The Thanksgiving roundtable, full of hot plates and hot-button issues
Thursday, November 25, 2010; 12:00 AM
Celebrants of the sagging table of Thanksgiving, let us wish.
Grasp that forked wishbone tight (toward the top is best for leverage) - and while hoping that the knobby knuckly part breaks off on your end, you may wish for economic salvation, or the renewal of "Covert Affairs," or for the office vending machine to start stocking Diet Dr Pepper.
Or you may hold tight, yank and wish with all your goodly might that you retain grace and self-possession when your semi-estranged uncle turns to the rest of the table and says, in a pleasant, quizzical tone: "Well, why doesn't the president just show everyone his birth certificate?"
Wish long and hard when your sister's weird roommate says casually, "I don't see why I couldn't marry my toaster."
Wish deep when you hear a sentence begin with "Those people," because that sentence never goes anywhere good, no matter if those people are gay, or immigrants, or Republicans, or the contingent that genuinely thought Bristol Palin was a fine dancer.

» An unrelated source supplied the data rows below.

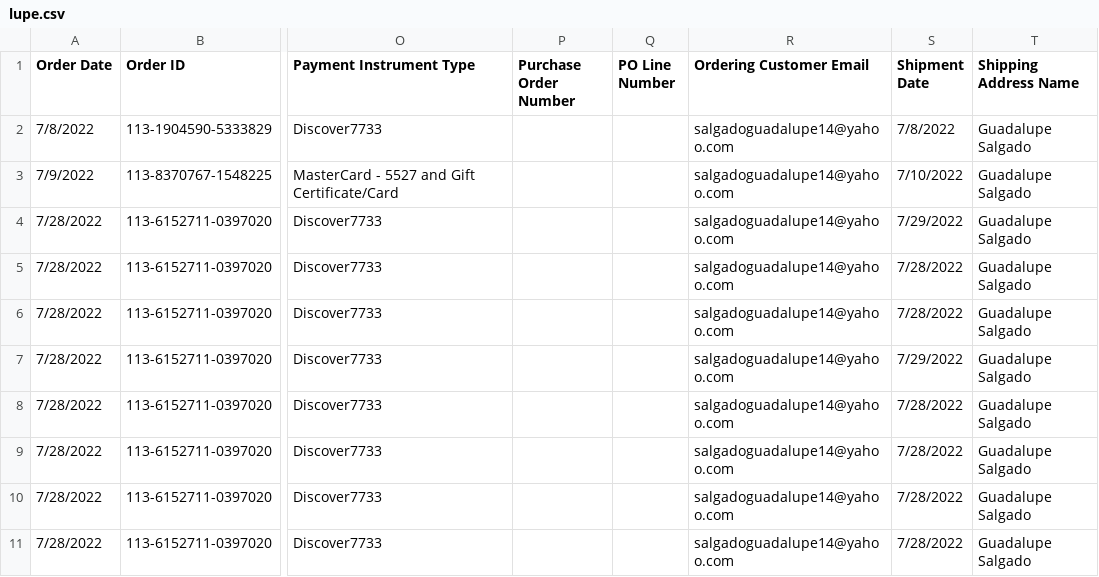
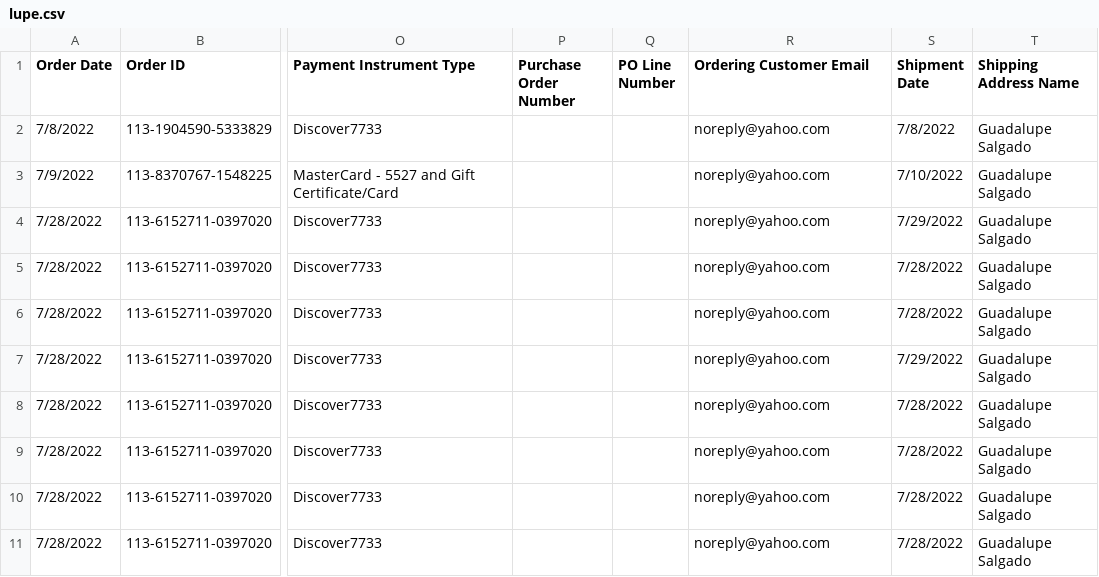
Before and after one commit to Wiztim/price-drop-checker, a CSV file: examples/lupe.csv, drawn as a sheet; only a part is shown, gaps mark what is left out; the diff names each change by its address in the sheet, - before the commit and + after, or states it on an @@ line.

Commit message:
Update lupe.csv

```diff
--- a/examples/lupe.csv
+++ b/examples/lupe.csv
-R2:R11 (Ordering Customer Email): salgadoguadalupe14@yahoo.com
+R2:R11 (Ordering Customer Email): noreply@yahoo.com
```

Once a year for the holidays you come back to your place of origin or, as a plus-one, to someone else's place of origin, where they get the stuffing recipe all wrong.
Today, the country feels redder and bluer than ever. The hot-button issues are the size of hot plates.
"I'm flooded" with complaints from beleaguered family members, says Judith Martin, better known to the world as Miss Manners. "They always say they don't want to see their family, that they'd rather be with friends. But I hear from their friends, and they don't want them there, either."
Still you come back, navigating the feeling of being the Other or accepting the Other. You gird your plate with marshmallow yams, smile at the other guy at the buffet - the new neighbor your mother invited because he was alone - and listen benignly when he says, "I would have voted to legalize marijuana, but I'm waiting for the legislation that also legalizes crack."
The defining moment of Thanksgiving is the one where you must decide whether to break bread with this guy or throw it at his head.
Meghan McCain, the sassy blogger, gay rights supporter and daughter of John, recently told the Christian Science Monitor that certain issues would be taken off the menu on Thursday. "I'm going home for Thanksgiving tomorrow," she said. "When we sit around Thanksgiving dinner, I'm not going to be talking about 'don't ask, don't tell.' "
It's all not asking and not telling at Thanksgiving, balancing how much you love your principles with how much you love the people at that table.